_Your assignment_: Whenever a line in the entries below contains the string "file", copy that line.

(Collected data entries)
════════════════════
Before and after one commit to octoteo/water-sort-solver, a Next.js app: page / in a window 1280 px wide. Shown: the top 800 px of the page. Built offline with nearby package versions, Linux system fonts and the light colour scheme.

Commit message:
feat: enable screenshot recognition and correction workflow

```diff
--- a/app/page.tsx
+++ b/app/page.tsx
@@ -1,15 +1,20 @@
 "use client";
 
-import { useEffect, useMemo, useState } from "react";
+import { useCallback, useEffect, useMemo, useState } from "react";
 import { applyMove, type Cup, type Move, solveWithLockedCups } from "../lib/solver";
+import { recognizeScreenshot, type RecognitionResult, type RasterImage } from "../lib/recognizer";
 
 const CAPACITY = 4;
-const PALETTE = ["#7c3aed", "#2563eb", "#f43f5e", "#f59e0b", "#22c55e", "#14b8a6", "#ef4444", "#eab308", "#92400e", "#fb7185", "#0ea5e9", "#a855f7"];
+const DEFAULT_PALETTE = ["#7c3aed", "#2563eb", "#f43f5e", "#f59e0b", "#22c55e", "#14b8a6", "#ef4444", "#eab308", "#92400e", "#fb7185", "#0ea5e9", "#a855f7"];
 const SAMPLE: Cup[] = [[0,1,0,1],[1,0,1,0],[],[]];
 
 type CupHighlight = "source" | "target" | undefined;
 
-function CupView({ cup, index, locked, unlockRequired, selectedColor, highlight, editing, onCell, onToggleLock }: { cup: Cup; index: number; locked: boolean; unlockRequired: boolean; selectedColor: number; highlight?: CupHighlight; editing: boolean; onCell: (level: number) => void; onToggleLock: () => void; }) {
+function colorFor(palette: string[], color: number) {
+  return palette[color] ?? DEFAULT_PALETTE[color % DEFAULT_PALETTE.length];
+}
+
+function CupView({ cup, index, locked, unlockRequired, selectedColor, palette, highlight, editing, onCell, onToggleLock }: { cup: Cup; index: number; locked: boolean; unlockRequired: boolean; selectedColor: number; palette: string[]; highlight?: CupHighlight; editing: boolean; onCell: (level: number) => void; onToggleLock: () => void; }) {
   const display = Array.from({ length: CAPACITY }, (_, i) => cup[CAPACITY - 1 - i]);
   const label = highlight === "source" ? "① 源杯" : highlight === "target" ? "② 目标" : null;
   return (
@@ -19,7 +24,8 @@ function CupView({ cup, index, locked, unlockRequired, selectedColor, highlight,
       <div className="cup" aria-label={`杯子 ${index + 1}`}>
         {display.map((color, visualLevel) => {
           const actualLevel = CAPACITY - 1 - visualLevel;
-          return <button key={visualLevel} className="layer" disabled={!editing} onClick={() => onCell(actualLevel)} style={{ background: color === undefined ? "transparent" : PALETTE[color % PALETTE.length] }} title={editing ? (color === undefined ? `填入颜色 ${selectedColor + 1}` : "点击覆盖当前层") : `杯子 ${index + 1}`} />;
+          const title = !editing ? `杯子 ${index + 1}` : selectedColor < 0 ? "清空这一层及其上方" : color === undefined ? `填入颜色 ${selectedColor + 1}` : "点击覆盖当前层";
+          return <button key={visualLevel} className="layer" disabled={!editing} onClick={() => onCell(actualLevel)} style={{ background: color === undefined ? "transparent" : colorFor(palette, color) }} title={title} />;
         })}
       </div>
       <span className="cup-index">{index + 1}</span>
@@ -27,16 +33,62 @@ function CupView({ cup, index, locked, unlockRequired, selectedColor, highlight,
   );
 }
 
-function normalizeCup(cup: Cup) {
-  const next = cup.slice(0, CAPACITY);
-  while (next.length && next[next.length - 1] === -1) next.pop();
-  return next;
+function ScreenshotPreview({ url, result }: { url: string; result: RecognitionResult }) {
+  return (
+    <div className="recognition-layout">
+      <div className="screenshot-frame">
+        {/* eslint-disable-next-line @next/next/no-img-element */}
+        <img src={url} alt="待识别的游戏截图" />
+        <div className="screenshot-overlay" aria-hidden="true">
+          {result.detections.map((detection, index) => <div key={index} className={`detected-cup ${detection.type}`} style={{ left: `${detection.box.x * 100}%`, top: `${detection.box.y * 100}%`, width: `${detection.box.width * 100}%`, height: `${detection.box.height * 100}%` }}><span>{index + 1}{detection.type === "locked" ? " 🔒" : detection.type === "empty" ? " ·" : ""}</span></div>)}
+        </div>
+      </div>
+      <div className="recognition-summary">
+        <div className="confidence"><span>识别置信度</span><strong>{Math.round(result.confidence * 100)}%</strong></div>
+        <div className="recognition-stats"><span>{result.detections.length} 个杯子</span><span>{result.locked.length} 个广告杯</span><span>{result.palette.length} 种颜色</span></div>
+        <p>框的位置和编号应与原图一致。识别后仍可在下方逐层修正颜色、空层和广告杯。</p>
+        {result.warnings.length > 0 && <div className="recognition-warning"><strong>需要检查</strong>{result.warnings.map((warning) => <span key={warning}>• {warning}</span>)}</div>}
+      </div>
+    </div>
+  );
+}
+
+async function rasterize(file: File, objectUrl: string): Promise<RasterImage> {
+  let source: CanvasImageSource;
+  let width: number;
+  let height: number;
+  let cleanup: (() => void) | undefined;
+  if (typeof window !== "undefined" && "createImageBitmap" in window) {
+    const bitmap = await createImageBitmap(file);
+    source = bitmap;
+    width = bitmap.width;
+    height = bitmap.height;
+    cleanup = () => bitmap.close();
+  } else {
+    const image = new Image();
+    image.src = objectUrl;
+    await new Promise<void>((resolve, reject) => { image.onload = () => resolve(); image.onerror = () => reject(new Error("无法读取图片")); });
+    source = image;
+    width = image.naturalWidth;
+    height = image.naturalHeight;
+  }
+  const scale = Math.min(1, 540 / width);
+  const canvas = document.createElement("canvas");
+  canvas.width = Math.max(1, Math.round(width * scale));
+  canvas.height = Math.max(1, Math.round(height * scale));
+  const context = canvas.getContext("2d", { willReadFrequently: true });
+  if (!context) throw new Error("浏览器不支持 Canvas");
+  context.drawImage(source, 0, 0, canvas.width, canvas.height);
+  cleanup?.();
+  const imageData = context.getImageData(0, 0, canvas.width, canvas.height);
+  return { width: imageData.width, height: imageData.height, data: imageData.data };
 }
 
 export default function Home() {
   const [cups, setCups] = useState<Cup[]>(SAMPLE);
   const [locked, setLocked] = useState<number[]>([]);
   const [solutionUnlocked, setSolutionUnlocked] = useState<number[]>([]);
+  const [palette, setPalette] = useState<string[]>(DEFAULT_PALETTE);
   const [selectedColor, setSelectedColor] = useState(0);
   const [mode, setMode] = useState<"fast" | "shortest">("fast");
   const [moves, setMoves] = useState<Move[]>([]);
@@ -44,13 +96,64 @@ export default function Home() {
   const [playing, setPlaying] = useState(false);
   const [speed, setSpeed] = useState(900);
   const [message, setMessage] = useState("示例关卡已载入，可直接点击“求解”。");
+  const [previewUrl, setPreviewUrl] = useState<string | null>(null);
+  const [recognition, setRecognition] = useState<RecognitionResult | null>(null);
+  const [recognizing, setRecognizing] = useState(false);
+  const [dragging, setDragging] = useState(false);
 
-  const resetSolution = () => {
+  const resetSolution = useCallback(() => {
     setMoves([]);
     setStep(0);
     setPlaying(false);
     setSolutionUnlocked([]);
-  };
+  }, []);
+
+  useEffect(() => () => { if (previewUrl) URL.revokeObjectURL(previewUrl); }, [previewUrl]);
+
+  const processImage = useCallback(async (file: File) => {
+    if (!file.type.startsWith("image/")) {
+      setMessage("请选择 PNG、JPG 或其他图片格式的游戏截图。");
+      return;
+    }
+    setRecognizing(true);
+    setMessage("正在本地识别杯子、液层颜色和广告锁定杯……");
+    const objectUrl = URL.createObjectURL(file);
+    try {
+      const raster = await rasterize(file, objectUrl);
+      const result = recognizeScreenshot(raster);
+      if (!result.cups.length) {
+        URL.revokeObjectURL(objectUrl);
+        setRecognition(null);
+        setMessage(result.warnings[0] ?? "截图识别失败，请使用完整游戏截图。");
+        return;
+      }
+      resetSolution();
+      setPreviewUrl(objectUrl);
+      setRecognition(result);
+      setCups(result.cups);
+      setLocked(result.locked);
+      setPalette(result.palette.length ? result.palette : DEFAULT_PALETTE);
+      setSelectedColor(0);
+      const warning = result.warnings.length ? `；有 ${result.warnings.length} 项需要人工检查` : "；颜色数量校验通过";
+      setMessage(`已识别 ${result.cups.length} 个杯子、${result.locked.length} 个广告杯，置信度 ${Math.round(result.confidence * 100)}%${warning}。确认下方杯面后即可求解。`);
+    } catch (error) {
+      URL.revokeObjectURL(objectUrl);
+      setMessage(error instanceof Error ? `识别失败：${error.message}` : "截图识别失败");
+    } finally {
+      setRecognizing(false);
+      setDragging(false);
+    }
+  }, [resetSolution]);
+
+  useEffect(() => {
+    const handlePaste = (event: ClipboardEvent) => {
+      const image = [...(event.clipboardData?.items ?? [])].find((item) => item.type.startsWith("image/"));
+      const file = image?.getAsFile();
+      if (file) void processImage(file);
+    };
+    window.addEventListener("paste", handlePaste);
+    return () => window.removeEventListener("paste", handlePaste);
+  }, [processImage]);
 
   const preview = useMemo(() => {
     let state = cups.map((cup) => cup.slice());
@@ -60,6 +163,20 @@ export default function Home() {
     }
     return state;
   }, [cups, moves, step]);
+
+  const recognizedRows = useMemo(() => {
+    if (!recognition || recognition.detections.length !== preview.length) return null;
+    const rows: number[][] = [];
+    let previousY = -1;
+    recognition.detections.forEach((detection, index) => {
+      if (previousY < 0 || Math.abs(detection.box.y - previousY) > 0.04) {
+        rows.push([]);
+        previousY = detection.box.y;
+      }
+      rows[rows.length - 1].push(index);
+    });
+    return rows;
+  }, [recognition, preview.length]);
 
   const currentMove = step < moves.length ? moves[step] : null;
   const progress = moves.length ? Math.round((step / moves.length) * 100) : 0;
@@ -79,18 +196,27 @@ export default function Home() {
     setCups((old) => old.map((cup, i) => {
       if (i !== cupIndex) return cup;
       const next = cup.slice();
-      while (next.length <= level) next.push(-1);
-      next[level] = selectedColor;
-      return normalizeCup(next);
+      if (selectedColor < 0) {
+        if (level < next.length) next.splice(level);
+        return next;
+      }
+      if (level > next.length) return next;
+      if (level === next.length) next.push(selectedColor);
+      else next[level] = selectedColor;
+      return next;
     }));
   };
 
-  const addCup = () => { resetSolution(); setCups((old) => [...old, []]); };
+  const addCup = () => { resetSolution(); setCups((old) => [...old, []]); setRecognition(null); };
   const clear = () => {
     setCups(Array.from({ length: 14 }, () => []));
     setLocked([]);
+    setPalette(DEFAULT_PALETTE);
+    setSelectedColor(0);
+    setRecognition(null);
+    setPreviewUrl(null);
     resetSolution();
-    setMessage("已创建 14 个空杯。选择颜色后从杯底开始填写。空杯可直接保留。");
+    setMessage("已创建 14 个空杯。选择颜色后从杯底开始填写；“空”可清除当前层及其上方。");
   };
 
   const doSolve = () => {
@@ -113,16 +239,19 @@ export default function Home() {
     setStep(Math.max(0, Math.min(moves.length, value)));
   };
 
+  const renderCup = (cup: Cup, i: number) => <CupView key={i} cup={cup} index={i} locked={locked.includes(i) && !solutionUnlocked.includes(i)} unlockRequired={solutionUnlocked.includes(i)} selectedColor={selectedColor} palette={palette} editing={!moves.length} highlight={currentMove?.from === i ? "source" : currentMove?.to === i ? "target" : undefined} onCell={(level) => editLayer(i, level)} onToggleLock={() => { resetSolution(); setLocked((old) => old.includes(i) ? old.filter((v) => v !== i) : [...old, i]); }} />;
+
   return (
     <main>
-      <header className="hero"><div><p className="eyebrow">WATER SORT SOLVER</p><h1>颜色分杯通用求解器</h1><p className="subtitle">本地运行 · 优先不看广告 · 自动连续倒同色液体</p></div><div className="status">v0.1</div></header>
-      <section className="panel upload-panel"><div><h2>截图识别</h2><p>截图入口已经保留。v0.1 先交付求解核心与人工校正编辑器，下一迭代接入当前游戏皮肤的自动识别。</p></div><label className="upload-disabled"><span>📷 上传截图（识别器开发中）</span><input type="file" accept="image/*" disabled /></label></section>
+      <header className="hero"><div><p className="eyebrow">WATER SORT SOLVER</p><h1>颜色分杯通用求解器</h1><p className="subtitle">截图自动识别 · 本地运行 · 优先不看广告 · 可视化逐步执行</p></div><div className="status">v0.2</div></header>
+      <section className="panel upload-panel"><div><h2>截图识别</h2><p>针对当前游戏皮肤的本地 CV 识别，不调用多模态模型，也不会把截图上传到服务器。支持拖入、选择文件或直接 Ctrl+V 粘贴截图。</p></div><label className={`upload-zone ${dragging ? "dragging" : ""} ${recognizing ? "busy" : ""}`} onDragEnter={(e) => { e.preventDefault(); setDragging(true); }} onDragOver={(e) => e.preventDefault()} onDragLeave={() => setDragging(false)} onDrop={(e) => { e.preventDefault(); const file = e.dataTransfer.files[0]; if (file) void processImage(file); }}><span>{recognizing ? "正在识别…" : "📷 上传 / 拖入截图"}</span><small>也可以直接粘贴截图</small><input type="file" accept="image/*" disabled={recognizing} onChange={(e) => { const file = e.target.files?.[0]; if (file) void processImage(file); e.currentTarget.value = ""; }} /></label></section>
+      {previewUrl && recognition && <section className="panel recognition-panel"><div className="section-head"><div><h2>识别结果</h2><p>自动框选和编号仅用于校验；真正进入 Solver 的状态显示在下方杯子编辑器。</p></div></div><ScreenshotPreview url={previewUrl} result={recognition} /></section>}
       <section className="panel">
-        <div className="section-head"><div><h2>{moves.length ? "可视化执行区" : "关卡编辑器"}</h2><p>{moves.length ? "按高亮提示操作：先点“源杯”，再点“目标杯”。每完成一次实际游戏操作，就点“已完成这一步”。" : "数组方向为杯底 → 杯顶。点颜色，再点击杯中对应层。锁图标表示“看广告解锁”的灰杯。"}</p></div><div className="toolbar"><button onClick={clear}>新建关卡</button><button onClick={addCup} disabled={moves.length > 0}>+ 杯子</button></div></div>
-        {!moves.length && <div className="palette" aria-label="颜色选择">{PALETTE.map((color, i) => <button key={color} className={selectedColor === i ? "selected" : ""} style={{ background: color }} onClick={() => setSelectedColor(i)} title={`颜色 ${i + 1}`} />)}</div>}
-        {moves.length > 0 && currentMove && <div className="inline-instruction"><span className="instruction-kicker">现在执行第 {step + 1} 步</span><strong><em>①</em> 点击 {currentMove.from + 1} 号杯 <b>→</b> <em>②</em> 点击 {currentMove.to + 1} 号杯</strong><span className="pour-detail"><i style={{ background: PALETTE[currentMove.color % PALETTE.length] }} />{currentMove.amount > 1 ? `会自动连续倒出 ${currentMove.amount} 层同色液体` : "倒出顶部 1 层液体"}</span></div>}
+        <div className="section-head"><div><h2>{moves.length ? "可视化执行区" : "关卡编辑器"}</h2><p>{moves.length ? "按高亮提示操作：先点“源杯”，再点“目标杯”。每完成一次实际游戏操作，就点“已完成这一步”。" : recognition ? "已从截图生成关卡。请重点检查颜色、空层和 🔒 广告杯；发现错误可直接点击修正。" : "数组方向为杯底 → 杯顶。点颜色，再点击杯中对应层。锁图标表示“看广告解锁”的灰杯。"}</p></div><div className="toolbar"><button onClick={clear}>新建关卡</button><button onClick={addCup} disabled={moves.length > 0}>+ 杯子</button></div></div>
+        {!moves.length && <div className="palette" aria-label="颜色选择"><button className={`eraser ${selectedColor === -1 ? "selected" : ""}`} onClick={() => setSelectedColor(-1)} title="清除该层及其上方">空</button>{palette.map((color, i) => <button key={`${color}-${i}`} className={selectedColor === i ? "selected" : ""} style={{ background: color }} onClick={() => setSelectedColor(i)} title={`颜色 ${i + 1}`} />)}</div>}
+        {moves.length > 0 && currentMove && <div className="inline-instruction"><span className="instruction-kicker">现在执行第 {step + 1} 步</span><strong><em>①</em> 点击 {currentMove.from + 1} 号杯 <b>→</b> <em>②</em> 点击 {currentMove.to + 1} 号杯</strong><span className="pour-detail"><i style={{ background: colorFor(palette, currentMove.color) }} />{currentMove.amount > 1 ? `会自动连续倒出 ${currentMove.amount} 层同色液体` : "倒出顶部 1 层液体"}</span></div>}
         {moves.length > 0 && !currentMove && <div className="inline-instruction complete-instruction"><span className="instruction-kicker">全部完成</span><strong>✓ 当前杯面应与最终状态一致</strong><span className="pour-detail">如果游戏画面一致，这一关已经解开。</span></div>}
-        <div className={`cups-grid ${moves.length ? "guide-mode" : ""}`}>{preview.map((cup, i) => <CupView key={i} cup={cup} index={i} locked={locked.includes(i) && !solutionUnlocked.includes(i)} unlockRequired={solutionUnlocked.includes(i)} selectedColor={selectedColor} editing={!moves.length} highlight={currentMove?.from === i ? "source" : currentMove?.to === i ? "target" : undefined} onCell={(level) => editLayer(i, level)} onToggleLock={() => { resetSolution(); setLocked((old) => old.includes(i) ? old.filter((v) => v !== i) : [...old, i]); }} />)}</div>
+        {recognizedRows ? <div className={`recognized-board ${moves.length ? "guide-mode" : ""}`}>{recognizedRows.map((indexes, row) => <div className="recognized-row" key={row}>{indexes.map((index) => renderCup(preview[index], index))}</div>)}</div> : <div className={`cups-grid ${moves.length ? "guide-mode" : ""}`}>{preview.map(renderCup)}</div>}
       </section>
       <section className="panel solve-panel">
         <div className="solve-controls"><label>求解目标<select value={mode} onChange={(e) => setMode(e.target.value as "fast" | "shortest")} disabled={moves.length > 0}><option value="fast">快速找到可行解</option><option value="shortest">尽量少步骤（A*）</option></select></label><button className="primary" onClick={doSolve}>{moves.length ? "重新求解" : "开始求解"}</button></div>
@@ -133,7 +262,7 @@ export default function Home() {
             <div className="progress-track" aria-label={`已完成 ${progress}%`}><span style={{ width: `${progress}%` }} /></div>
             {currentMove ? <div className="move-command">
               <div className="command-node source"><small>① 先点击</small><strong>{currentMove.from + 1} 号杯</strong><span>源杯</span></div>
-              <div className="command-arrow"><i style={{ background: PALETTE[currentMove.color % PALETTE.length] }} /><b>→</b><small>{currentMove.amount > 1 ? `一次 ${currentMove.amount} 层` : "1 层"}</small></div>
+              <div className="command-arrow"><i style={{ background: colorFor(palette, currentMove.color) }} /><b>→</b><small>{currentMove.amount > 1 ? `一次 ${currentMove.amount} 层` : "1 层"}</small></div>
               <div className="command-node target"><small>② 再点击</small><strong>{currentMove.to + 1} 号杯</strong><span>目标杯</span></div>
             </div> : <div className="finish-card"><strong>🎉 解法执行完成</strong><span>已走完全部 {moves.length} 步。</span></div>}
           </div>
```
════════════════════
_Output_:
+async function rasterize(file: File, objectUrl: string): Promise<RasterImage> {
+    const bitmap = await createImageBitmap(file);
+  const processImage = useCallback(async (file: File) => {
+    if (!file.type.startsWith("image/")) {
+    const objectUrl = URL.createObjectURL(file);
+      const raster = await rasterize(file, objectUrl);
+      const file = image?.getAsFile();
+      if (file) void processImage(file);
-      <section className="panel upload-panel"><div><h2>截图识别</h2><p>截图入口已经保留。v0.1 先交付求解核心与人工校正编辑器，下一迭代接入当前游戏皮肤的自动识别。</p></div><label className="upload-disabled"><span>📷 上传截图（识别器开发中）</span><input type="file" accept="image/*" disabled /></label></section>
+      <section className="panel upload-panel"><div><h2>截图识别</h2><p>针对当前游戏皮肤的本地 CV 识别，不调用多模态模型，也不会把截图上传到服务器。支持拖入、选择文件或直接 Ctrl+V 粘贴截图。</p></div><label className={`upload-zone ${dragging ? "dragging" : ""} ${recognizing ? "busy" : ""}`} onDragEnter={(e) => { e.preventDefault(); setDragging(true); }} onDragOver={(e) => e.preventDefault()} onDragLeave={() => setDragging(false)} onDrop={(e) => { e.preventDefault(); const file = e.dataTransfer.files[0]; if (file) void processImage(file); }}><span>{recognizing ? "正在识别…" : "📷 上传 / 拖入截图"}</span><small>也可以直接粘贴截图</small><input type="file" accept="image/*" disabled={recognizing} onChange={(e) => { const file = e.target.files?.[0]; if (file) void processImage(file); e.currentTarget.value = ""; }} /></label></section>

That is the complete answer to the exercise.